Traditional expertise[edit]

The traditional ideas of expertise require mastery, specialization, and credentials. This is a form of monologic expertise. There is widespread anxiety judging the competence of "experts" and the competence of individuals’ capacity to judge these "experts". Hartelius says that expertise is "a function of industrialization, scientific revolution(s), and professional specialization, contemporary culture is thoroughly reliant on experts".[2] Expertise is described by Hartelius as a rhetorical process of communication, because experts argue for legitimacy of their claims. Expertise functions as a way to dismiss the idea that human mastery of knowledge may truly not be an option. Therefore, the idea of public discourse and reaching multi-contributor agreements (Wikipedia’s creating and editing process) being expertise can be a frightening concept.

Post-modern ideas of expertise[edit]

Along with the emergence of the internet came new media: the internet is a multi-perspectival (dialogic) exchange. This creates epistemological turbulence, meaning a new way of attaining and presenting knowledge that challenges the traditional systems of acquiring "legitimate knowledge". It contests the flawed human impulse toward perfection by leaving "truth" up to widespread discussion and improvement rather than singular credentialed certainty. So by determining expertise as a rhetorical function and knowing that rhetoric refers to discovering and inventing, then dialogic exchange has the ability to serve as an epistemological mean to determine what is "factual".

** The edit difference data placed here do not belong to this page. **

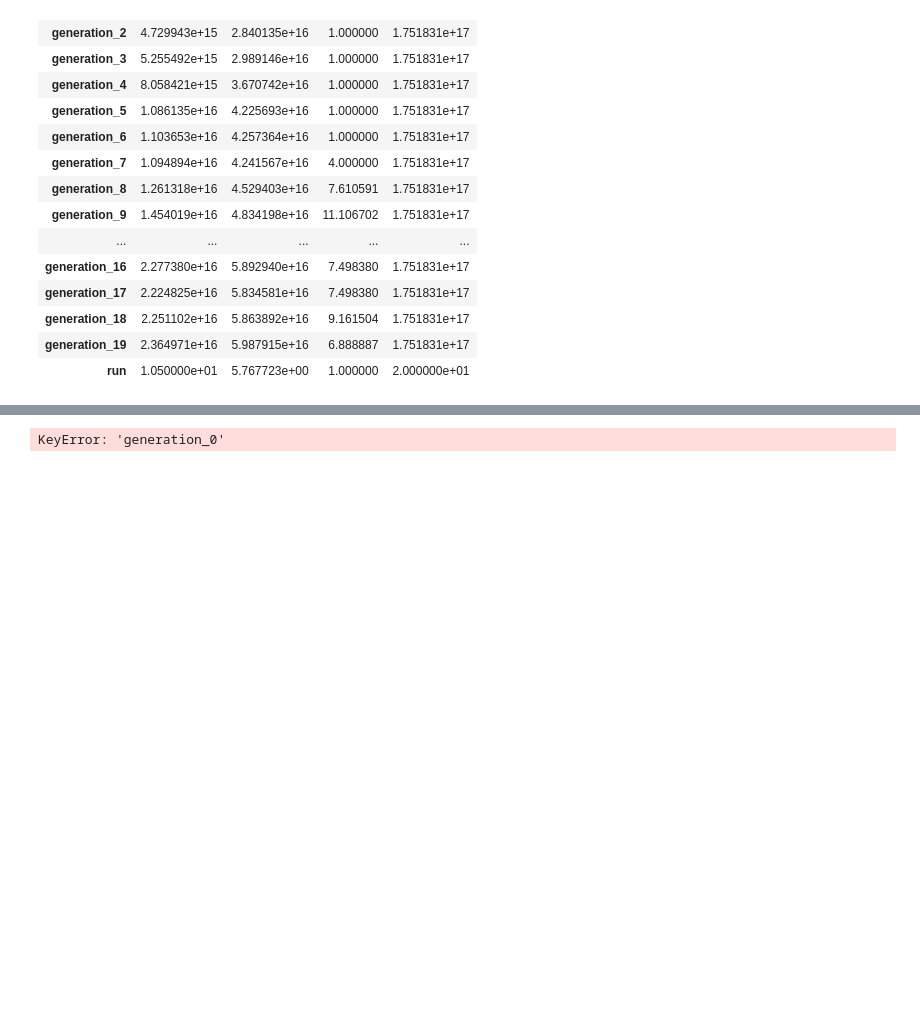
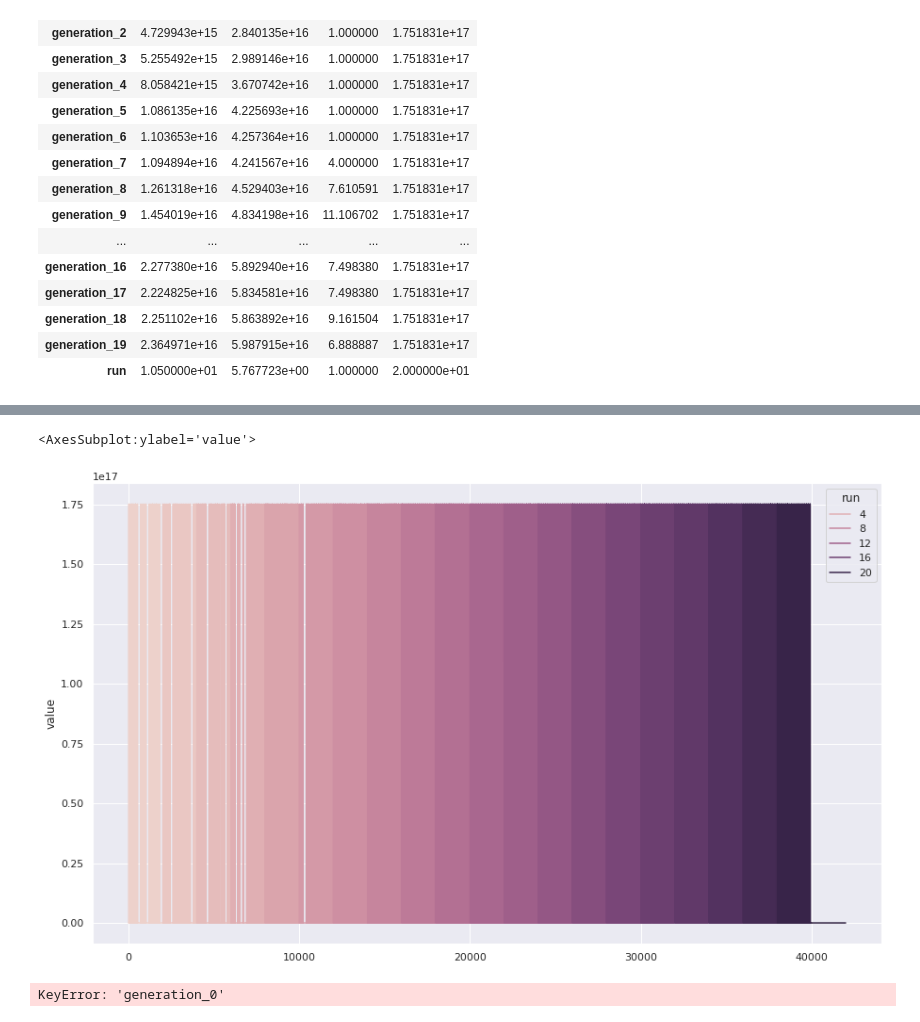
Before and after one commit to ju2ez/revolve-energize, a Jupyter notebook: experiments/EC_students/evaluate_results.ipynb, the cells around one changed output, grey strips where cells are left out. Cells and saved outputs as stored; diff of their text form; code cells hidden in the pictures; blank space fills up the shorter version.

```diff
--- a/experiments/EC_students/evaluate_results.ipynb
+++ b/experiments/EC_students/evaluate_results.ipynb
@@ -151,3 +175,8 @@ sns.lineplot(data=result_df)
+# %%
+sns.lineplot(data=melted_fitness, x=[i for i in range(0, len(melted_fitness))], hue='run', y='value')
+# %% [output]
+<AxesSubplot:ylabel='value'>
+[figure, added]
 # %%
 fitness_mean = []
 fitness_std = []
```
Also changed, not shown: parts of 10 cells of this notebook.
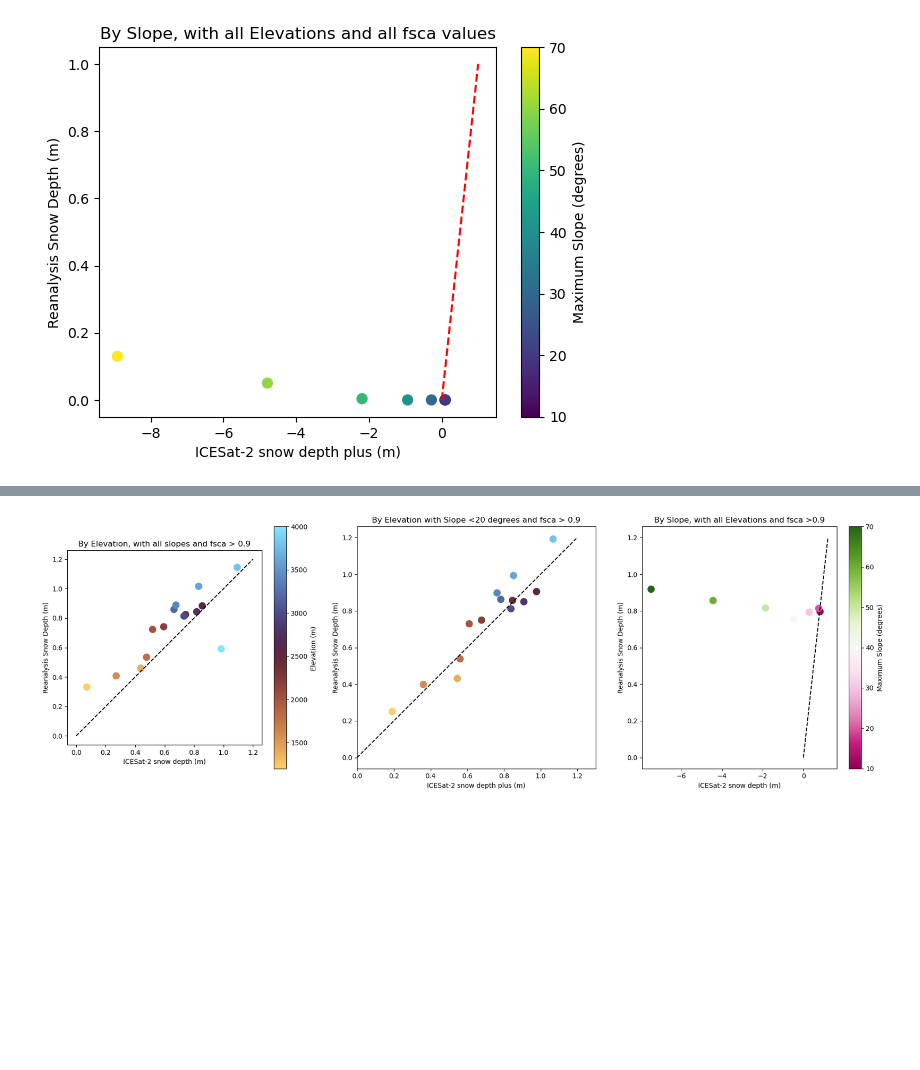
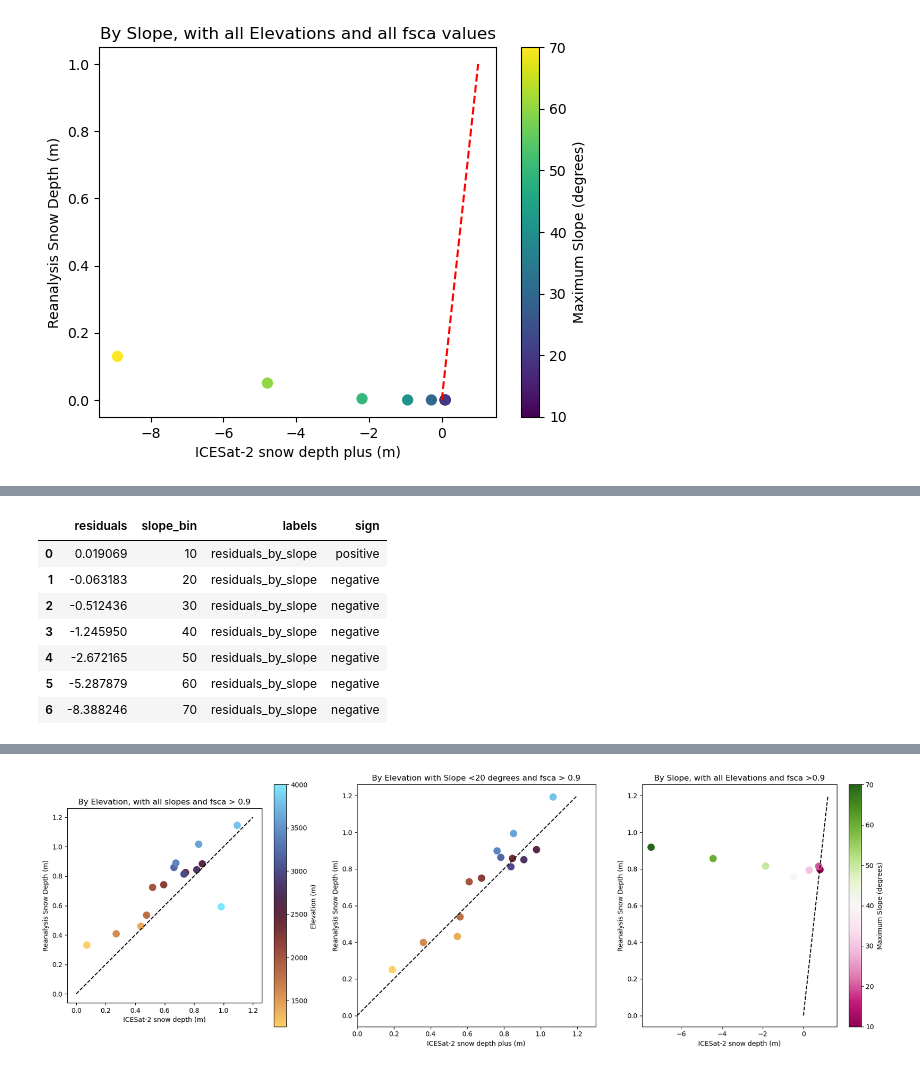
Before and after one commit to bessoh2/analog_snowmapping, a Jupyter notebook: notebooks/figure_making/slope_scatter_plots.ipynb, the cells around one changed output, grey strips where cells are left out. Drawn from its saved outputs; the diff is of its cells as text; code cells hidden in the pictures; blank space fills up the shorter version.

```diff
--- a/notebooks/figure_making/slope_scatter_plots.ipynb
+++ b/notebooks/figure_making/slope_scatter_plots.ipynb
@@ -501,0 +516,6 @@ x_medians1
+# %%
+residual_data = pd.DataFrame({
+    'residuals': residuals3,
+    'slope_bin': slope_max,
+    'labels': residuals_labels3
+})
@@ -501,0 +542,14 @@ x_medians1
+# %%
+residual_data['sign'] = np.where(residual_data['residuals'] >= 0, 'positive', 'negative')
+residual_data['annotation'] = residual_data['residuals'].round(2).astype(str)
+# %%
+residual_data
+# %% [output]
+|  | residuals | slope_bin | labels | sign |
+| 0 | 0.019069 | 10 | residuals_by_slope | positive |
+| 1 | -0.063183 | 20 | residuals_by_slope | negative |
+| 2 | -0.512436 | 30 | residuals_by_slope | negative |
+| 3 | -1.245950 | 40 | residuals_by_slope | negative |
+| 4 | -2.672165 | 50 | residuals_by_slope | negative |
+| 5 | -5.287879 | 60 | residuals_by_slope | negative |
+| 6 | -8.388246 | 70 | residuals_by_slope | negative |
```
Also changed, not shown: parts of 22 cells of this notebook, 8 other files.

Wikipedia as a form of dialogic expertise[edit]

"Wikipedia calls attention to and challenges fundamental assumptions about expertise".[1] Wikipedia calls itself an encyclopedia. It is however vastly different than the traditional encyclopedia. These were created through monologic expertise and entries were solely via people of extremely high credentials. This put all knowledge into the hands of the powerful. Also, these traditional encyclopedias attempted to compile all human knowledge whereas Wikipedia—using dialogic expertise—understands possibility of changes and potential for the unseen. Wikipedia allows anyone to edit pages as long as they follow some guidelines. These guidelines are the roots to the Wikipedia’s claim of expertise and of being an encyclopedia. To edit you must explain your process and use valid sources. To edit, one suggests their ideas against or working with that of those around the world that also have the hope of gaining insight. There will be a forever changing and improving notion of the term. Wikipedia assumes that two heads are in fact better than one. Inappropriate changes are quickly removed and repeated violations result in being blocked from editing the site. Dialogic (collaborative) expertise as seen in Wikipedia is a place where knowledge and expertise is a globally communicative process that calls for trust of global community, rather than traditional dependence on scholars, to provide all of humanity with constantly improving masterful information to help all people be informed on literally anything.

References[edit]

  1. ^ a b Hartelius, Johanna (November–December 2010). "Wikipedia and the Emergence of Dialogic Expertise". Southern Communication Journal. 75 (5): 505–526. doi:10.1080/10417940903377169.
  2. ^ Hartelius, Johanna (July 2011). "Rhetorics of Expertise". Social Epistemology: A Journal of Knowledge. 25 (3): 211–215. doi:10.1080/02691728.2011.578301.